Central Highlands Weeding – Five Rivers

Groups of tenacious volunteers and staff headed out across our Five Rivers Reserve, with weed search patterns in their mind. Five Rivers is over 11,000 hectares and we asked our teams to be as thorough as possible, so over two weeks the teams covered a huge area! They focused their effort into the ~5,000 ha burn scar where the most of our weed threat occurs (78% of weeds controlled and/or recorded for future works).

This year there was a big increase in the number of weeds recorded at Five Rivers. This is likely due to changing our recording system and a warm wet summer two years post-fire. The disturbance responsive weeds (ragwort and mulleins) were the most commonly controlled weeds, and the thistles for follow-up control (with different methods). For example, over 22,000 ragwort were treated, 80% of those in the fire scar (see graph).

The teams’ track logs showed us just how thorough we were, walking large distances off the extensive track network. This resulted in weary muscles, but satisfied teams knowing we covered all the key sites. Together volunteers contributed over 300 hours of weed control effort across just Five Rivers, substantially reducing the weed threat across the reserve post-fire.

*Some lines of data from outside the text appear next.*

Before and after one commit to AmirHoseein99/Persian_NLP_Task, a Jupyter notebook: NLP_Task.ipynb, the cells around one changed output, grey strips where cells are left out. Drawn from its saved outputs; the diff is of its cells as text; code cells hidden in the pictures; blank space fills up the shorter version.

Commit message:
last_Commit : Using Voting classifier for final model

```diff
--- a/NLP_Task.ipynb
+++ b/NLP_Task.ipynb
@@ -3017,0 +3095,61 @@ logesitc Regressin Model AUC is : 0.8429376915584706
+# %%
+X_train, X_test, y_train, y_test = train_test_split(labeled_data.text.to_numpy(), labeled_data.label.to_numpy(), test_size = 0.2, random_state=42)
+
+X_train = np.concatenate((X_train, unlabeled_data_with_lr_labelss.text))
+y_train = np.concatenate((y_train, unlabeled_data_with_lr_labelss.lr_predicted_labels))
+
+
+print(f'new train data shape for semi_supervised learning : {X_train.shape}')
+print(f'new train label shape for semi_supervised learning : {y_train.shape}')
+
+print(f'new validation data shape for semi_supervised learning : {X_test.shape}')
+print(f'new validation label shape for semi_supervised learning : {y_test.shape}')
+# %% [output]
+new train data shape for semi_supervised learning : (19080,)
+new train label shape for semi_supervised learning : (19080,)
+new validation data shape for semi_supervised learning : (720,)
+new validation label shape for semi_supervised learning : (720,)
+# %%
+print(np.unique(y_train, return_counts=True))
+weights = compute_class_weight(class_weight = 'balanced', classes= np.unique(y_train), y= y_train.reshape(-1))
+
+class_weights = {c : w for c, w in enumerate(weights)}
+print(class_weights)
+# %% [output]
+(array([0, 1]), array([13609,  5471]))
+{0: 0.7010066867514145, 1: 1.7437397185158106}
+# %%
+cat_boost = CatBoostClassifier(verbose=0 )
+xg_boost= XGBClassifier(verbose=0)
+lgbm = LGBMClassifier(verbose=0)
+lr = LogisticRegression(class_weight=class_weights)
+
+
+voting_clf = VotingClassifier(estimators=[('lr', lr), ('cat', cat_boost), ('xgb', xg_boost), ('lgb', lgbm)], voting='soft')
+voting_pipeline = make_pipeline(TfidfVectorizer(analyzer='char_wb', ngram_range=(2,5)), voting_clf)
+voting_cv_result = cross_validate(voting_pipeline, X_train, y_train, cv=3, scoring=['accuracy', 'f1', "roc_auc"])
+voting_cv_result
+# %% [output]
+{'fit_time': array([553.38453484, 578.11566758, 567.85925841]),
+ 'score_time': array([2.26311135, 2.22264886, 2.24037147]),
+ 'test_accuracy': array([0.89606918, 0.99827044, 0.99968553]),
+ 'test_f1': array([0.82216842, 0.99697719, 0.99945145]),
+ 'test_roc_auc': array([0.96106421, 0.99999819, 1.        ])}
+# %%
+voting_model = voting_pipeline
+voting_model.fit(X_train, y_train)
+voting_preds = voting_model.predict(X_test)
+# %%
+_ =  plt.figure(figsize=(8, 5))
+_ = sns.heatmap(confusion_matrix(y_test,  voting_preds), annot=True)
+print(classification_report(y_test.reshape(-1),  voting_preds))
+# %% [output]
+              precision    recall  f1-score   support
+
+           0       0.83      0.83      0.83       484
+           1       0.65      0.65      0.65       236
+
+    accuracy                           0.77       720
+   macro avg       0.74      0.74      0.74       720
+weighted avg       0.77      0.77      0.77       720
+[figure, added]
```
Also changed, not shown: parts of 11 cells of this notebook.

Volunteer Vicki Campbell controlling ragwort at Five Rivers. Photo: Viv Muller
Five Rivers Reserve weed control 2021

Wildlife monitoring

TLC has been undertaking camera monitoring across the Five Rivers Reserve since 2014, surveying mammals across 50 sites. This historical data has provided the valuable ability to understand occupancy trends of mammals pre and post the 2019 Great Pine Tier Fire. Support from WIRES – Landcare Australia allowed TLC to purchase new cameras to increase our survey effort and consequently our understanding across the reserve.

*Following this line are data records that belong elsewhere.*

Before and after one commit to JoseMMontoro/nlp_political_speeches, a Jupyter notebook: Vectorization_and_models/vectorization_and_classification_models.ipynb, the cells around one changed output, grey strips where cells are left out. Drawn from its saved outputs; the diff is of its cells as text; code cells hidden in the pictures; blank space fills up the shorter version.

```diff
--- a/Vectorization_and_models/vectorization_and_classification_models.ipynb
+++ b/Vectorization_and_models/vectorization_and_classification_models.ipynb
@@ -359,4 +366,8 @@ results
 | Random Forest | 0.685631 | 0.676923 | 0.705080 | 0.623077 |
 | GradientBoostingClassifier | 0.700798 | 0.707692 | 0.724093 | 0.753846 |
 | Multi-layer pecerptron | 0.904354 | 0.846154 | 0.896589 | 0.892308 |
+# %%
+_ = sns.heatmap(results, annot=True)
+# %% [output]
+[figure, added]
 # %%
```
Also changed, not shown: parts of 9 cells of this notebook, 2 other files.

Encouragingly the wildlife cameras tell us that the naïve occupancy (proportion of cameras which record each species) of most of our detectable native species remained stable post-fire (inc. brush-tailed possums, common wombats, Bennett’s wallabies, southern brown bandicoots, spotted-tailed quolls, Tasmanian bettongs, Tasmanian devils, and pademelons). It is particularly great to see this for our threatened Tasmanian devils, which are returning to the expected occupancy following localised disease reprieve. This also appears to be the case with eastern quolls and while echidnas reduced post-fire (which may have been survey timing), neither of these trends are significant. The long-nosed potoroo, notoriously difficult to catch on camera, was not seen this year. We’re looking forward to do follow-up monitoring next year to strengthen our understanding and assess any reduction in occupancy.

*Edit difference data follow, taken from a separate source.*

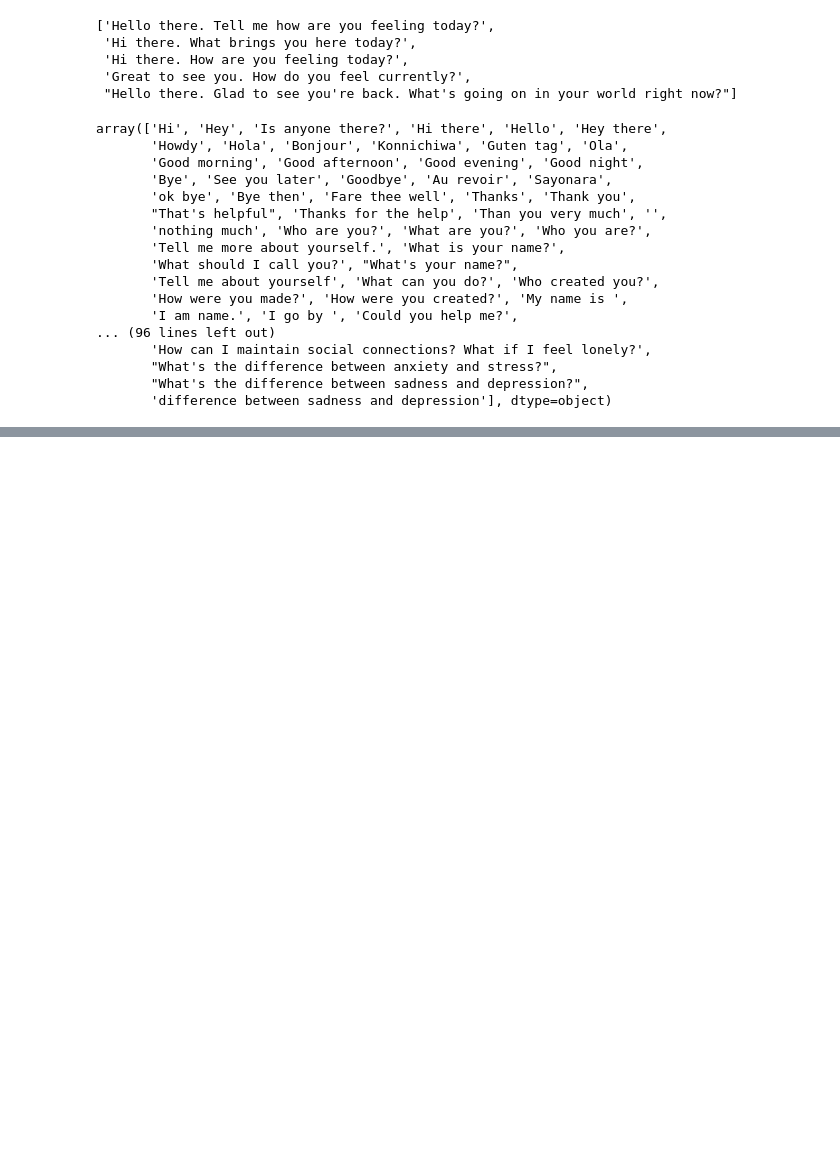
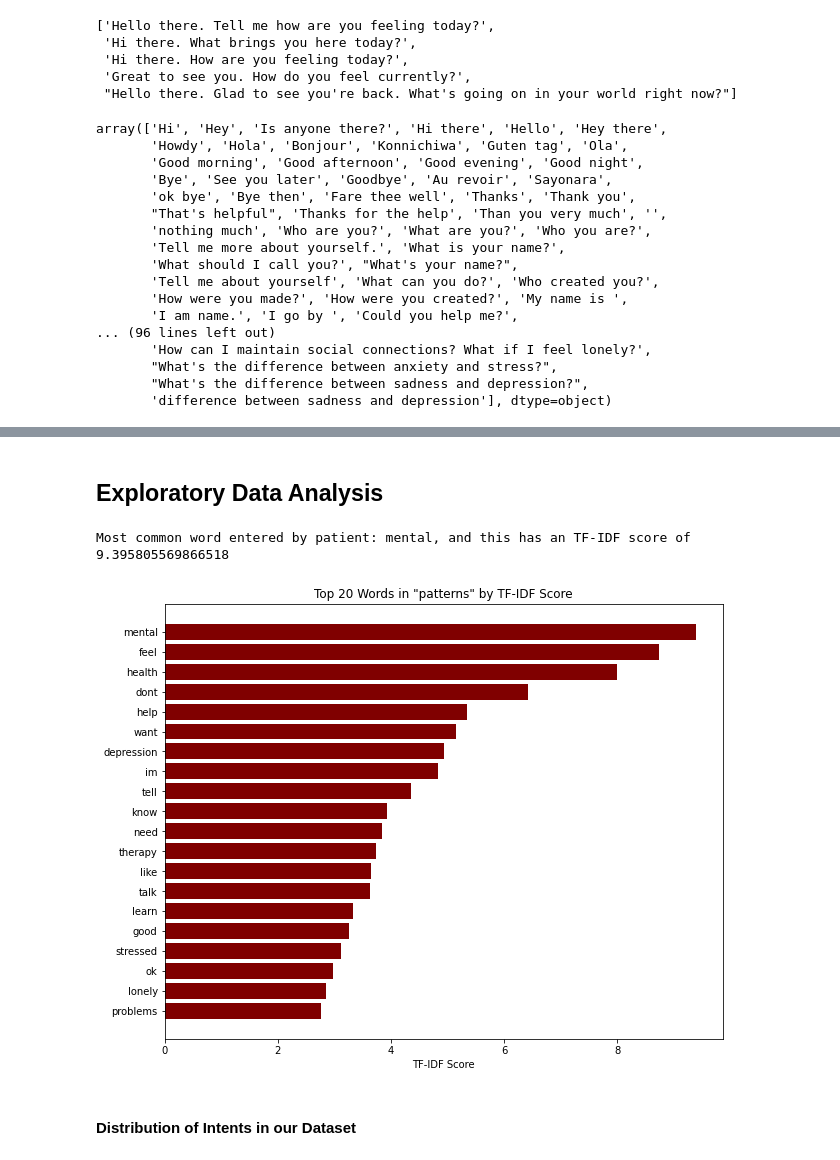
Before and after one commit to ShivangiG24/Mental-Health, a Jupyter notebook: math189-project-eda.ipynb, the cells around one changed output, grey strips where cells are left out. Cells and saved outputs as stored; diff of their text form; code cells hidden in the pictures; blank space fills up the shorter version.

```diff
--- a/math189-project-eda.ipynb
+++ b/math189-project-eda.ipynb
@@ -126,0 +90,6 @@ array(['Hi', 'Hey', 'Is anyone there?', 'Hi there', 'Hello', 'Hey there',
+# %%
+def preprocess_text(text):
+    text = text.lower()
+    text = re.sub(r'[^a-z\s]', '', text) # remove punctuation/numbers
+    text = ' '.join(text.split())
+    return text
@@ -126,0 +104,4 @@ array(['Hi', 'Hey', 'Is anyone there?', 'Hi there', 'Hello', 'Hey there',
+# %%
+df['tag'] = df['tag'].apply(preprocess_text)
+df['patterns'] = df['patterns'].apply(preprocess_text)
+df['responses'] = df['responses'].apply(lambda responses: [preprocess_text(response) for response in responses if isinstance(response, str)])
@@ -126,0 +124,30 @@ array(['Hi', 'Hey', 'Is anyone there?', 'Hi there', 'Hello', 'Hey there',
+# %% [markdown]
+## Exploratory Data Analysis
+# %%
+vectorizer = TfidfVectorizer(stop_words='english')
+X = vectorizer.fit_transform(df['patterns'])
+terms = vectorizer.get_feature_names()
+tfidf_matrix = X.toarray()
+
+
+term_tfidf = dict(zip(terms, tfidf_matrix.sum(axis=0)))
+# %%
+sorted_terms = sorted(term_tfidf.items(), key=lambda item: item[1], reverse=True)
+
+top_terms = sorted_terms[:20]
+words, scores = zip(*top_terms)
+# %%
+print("Most common word entered by patient: " + str(words[0]) +", and this has an TF-IDF score of " + str(scores[0]))
+# %% [output]
+Most common word entered by patient: mental, and this has an TF-IDF score of 9.395805569866518
+# %%
+plt.figure(figsize=(10, 8))
+plt.barh(words, scores, color='maroon')
+plt.xlabel('TF-IDF Score')
+plt.title('Top 20 Words in "patterns" by TF-IDF Score')
+plt.gca().invert_yaxis()
+plt.show()
+# %% [output]
+[figure, added]
+# %% [markdown]
+#### Distribution of Intents in our Dataset
```
Also changed, not shown: parts of 31 cells of this notebook.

Spotted-tail quoll caught on camera
Tasmanian devil out in the daytime

We were particularly interested to understand the response of the feral fallow deer and cat populations post-fire. Naïve occupancy and activity (number of detections per trap night) show an increase in deer numbers across the reserve, which is consistent with recent research across Tasmania. Worryingly for the first-time deer were photographed on Skullbone Plains, suggesting that their numbers have increased enough in the World Heritage area to be detected by more than just scats and tracks. Counter to our expectation, there was no significant increase in feral cat naïve occupancy and activity post-fire, staying relatively stable over time, with a surprising up-tick in the year (2018) pre-fire. Our science team are in the process of further analysing and publishing this information. However, information on both deer and cats can already be used to inform future management activities.

A fallow deer at Five Rivers
Author Profile
Cath Dickson
Conservation Science And Planning Manager

Cath is an experienced ecologist who has been working in natural resource and threatened species management in regional South Australia and Victoria, for government and NGOs, since 2004. She recently completed her PhD at Monash University on the response of a dominant threatened plant to climate change on Macquarie Island – which ultimately led to her move south to Tasmania. Cath’s passion is working with people in nature conservation to achieve great conservation outcomes, while getting out into wild Tasmanian landscapes.